Kimberly attended the University of Maryland, Baltimore County, for two years before enrolling at the University of Maryland School of Pharmacy, where she earned her Bachelor of Science in pharmacy. She later earned her Master of Science in health science at Towson University, where her studies concentrated on health care administration. She is a registered pharmacist in the state of Maryland and a member of the Regulatory Affairs Professional Society. She currently works as a regulatory project manager for the Food and Drug Administration (FDA), where she plans to continue working in regulatory science and hopes to become more involved with developing regulatory policy.
What inspired your interest in the field of regulatory science?
After graduating from the School of Pharmacy, I practiced pharmacy in a number of different settings and was exposed to a wide range of career paths. I became interested in public health and enrolled in a master’s degree program at Towson University. During my time in the program, I was able to focus on community health and health policy. However, I soon became equally curious about the field of drug development. Regulatory science was a natural fit for me, as it encompassed many of my interests. Working in this field has afforded me the opportunity to combine my pharmacy background with my interests in science and public health.
What interested you most about the MS in Regulatory Science program at the University of Maryland School of Pharmacy?
As a pharmacist, I did not have any formal training in regulatory science, so I was unfamiliar with many issues and considerations related to drug development and regulation. The MS in Regulatory Science program at the School of Pharmacy covers the major areas of drug and biologics research and development, from pre-clinical to clinical trials and beyond. It is an online program that is designed for the working professional, which allows me to attend class when it is convenient for my schedule.

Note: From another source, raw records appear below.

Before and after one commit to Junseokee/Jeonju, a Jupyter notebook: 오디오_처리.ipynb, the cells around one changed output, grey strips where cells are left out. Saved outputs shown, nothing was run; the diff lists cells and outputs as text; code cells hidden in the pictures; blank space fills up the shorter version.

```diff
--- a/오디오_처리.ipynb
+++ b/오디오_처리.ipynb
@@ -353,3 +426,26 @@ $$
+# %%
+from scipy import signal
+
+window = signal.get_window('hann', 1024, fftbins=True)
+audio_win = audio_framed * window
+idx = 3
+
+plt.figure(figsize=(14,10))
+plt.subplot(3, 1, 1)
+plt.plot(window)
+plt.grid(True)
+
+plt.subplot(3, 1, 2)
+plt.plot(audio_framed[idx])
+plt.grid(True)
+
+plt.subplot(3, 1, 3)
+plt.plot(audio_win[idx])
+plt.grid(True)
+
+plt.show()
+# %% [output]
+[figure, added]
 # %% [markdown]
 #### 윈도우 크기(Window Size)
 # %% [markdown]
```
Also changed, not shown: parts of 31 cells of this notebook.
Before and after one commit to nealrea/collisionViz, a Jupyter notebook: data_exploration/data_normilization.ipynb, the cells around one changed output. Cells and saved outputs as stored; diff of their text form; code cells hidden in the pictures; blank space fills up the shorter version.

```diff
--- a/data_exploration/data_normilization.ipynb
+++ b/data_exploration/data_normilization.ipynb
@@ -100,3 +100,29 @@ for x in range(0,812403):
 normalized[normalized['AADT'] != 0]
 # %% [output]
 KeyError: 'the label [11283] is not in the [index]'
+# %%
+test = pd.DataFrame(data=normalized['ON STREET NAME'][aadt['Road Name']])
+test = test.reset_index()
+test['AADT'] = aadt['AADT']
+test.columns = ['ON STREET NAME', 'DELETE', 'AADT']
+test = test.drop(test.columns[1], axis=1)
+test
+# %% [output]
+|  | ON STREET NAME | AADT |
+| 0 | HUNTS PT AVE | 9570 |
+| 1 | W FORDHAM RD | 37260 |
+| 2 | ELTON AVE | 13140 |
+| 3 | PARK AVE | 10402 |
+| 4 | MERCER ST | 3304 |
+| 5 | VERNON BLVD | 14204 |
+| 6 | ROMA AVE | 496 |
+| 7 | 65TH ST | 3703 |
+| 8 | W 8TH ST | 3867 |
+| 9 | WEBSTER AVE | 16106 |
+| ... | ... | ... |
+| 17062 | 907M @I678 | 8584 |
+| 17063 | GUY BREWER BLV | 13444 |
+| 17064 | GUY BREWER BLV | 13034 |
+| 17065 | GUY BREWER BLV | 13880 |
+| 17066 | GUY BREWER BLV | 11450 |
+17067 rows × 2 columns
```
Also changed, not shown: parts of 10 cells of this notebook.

Global drug development has also become more commonplace as manufacturers pattern development programs to align across multiple countries and agencies. The MS in Regulatory Science program offers insight into this emerging area of global regulatory affairs. It has a diverse student body with people from different countries and professional backgrounds coming together, which allows for different perspectives and interesting discussions. The School of Pharmacy is also located within close proximity to major government institutions, such as the FDA and the National Institutes of Health, as well as many large and small pharmaceutical research companies, which presents a number of unique learning and research experiences for students in the program.
How would you describe your experience in the program?
The program is interesting, challenging, and fast-paced. A fair amount of discipline is required to stay on track. Faculty members are very supportive and always available to answer questions or provide feedback on a project. There are lectures as well as multiple group projects and several individual projects required for each class. Students come from many different backgrounds, with some currently working as pharmacists, nurses, researchers, and legal experts, among others. This diversity makes discussions more interesting. I had the opportunity to work with students who live as far away as Malaysia. While the time difference can pose a bit of a challenge, group members are committed and willing to work together to complete assignments on time.
What are your thoughts about the coursework offered through the program?
The lectures are interesting and the coursework is challenging, but manageable. There is a teleconference following every module that provides the opportunity for students to ask questions of instructors about the presentations. Blackboard’s collaborate function also makes it easy to communicate with other students and the course managers. The professors are knowledgeable, and I learned a great deal from my time in the program. We explored a number of areas in which I previously had little experience, such as chemical properties that affect drug design and genome research.
How do you believe the program has helped you take your career to the next level?
I have always had an interest in regulatory policy, and within the past year, I have been afforded the opportunity to work on several projects aimed at improving and developing policy related to drug development. My experiences in the MS in Regulatory Science program provided an excellent foundation for my work on these projects, as well as the confidence needed to pursue my career goals.
What is your advice to prospective students who might be thinking about applying to this program?
A career in regulatory science is very rewarding; however, prospective students should consider their personal goals and objectives. This program is designed to further the career and interests of individuals interested in regulatory science and drug and biologics development. It is a great way for students to stay abreast of new tools and practices related to drug and biologics regulation. Students will leave the program with confidence, knowing that they have the skills necessary for a career in government or industry.
If you have specific questions about the program, I recommend attending a virtual open house. You will find that many of your questions are addressed during the presentation. In addition, the program managers and the professors are very responsive and helpful with any questions or concerns that students may have before starting of the program and during the semester.